JAZELLE HUNT | 4/21/2014, 10:14 a.m.
As Camille Proctor watched her 1-year-old son, she knew something wasn’t right
Ari, Camille Proctor’s son, was diagnosed with autism at 15 months old. Courtesy of Camille Proctor of The Color of Autism

WASHINGTON (NNPA) – As Camille Proctor watched her 1-year-old son, she knew something wasn’t right. He played with others and enjoyed affection, but he never spoke. He also walked on his toes. His pediatrician assured Proctor that her son was probably just developmentally delayed.

At 15 months old, she learned that wasn’t the case – he was officially diagnosed with autism spectrum disorder, a group of developmental disabilities that can cause significant social, communication and behavioral challenges.

“My son didn’t have the telltale signs, but I figured it out without the diagnosis. I had to basically force a diagnosis for my son so he could get the services he needed,” Proctor said. “But it was hard because now I had a name for what his problem was, but that wasn’t helpful for me going through it every day.”

Autism diagnosis rates are skyrocketing. In 2012, the Centers for Disease Control reported that 1 in 88 children had a disorder on the spectrum. By last month, that number had jumped 30 percent to 1 in 68 children.

Although autism rates are highest among Whites, particularly males, studies show that African American children are usually diagnosed much later than their White counterparts.

Because little is understood about autism, information and resources are hard to come by, especially for families of color. Because of that, in 2009, Proctor launched The Color of Autism, a nonprofit organization dedicated to advocacy, awareness and knowledge among Black parents, connecting families to local services, and providing one-to-one support.

“I have exhausted my 401(k) and my son’s father did too, because nobody told us all we needed to do was fill out this 100-page document, get it approved, and he could get all these services for free,” Proctor stated. “I only found out because another parent at my son’s swim class asked if I was going to put him in hippotherapy [therapeutic horseback riding targeted for autism], but I said I couldn’t afford it. And she told me Medicaid would pay for it.”

Part of the dearth of information aimed at Black families is because concerted, grounded research did not begin until the 1980s (before then, ASD therapy consisted of electroshock therapy, institutionalization and drugs). Few researchers have chosen to examine how the spectrum manifests in people of color.

A research team at the UCLA Center for Autism Research and Treatment is working to change that. Dr. Daniel Geschwind and his team have been identifying and studying the genetic causes of autism, how those genetic anomalies manifest in ASD symptoms, and how treatments can be designed around this information. Last year, Geschwind was awarded a $10 million grant from the National Institutes of Health to expand his research to study African American genes.
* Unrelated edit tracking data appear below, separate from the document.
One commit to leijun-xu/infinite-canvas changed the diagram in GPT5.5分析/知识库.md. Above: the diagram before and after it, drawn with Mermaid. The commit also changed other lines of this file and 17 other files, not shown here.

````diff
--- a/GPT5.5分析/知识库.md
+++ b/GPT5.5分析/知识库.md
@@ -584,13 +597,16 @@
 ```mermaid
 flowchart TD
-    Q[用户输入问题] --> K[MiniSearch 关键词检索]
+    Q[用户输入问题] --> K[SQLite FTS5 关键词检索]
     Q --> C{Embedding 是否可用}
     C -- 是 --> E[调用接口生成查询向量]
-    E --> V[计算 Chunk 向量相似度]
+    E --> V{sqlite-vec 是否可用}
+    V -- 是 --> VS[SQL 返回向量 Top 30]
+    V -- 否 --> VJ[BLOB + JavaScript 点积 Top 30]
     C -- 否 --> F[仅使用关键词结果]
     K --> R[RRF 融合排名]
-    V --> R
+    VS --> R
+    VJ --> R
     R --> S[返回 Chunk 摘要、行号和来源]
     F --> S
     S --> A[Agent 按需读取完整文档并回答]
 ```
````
“After 10 or 12 years of doing this … I started to realize that from a public health standpoint, it’s time to apply the success [of previous research] to other groups. We lead the field in finding these genes, and I think the next step is the inclusion of underrepresented minority groups in genetic studies – I feel very strongly about that,” Geschwind said. “It’s incredibly important because now, when a person with European genes comes into the [Autism Center] clinic, there’s a 1 in 10 or 1 in 5 chance we can get a diagnosis for them. We assume that would be almost essentially the same for someone with African ancestry, but we actually don’t know.”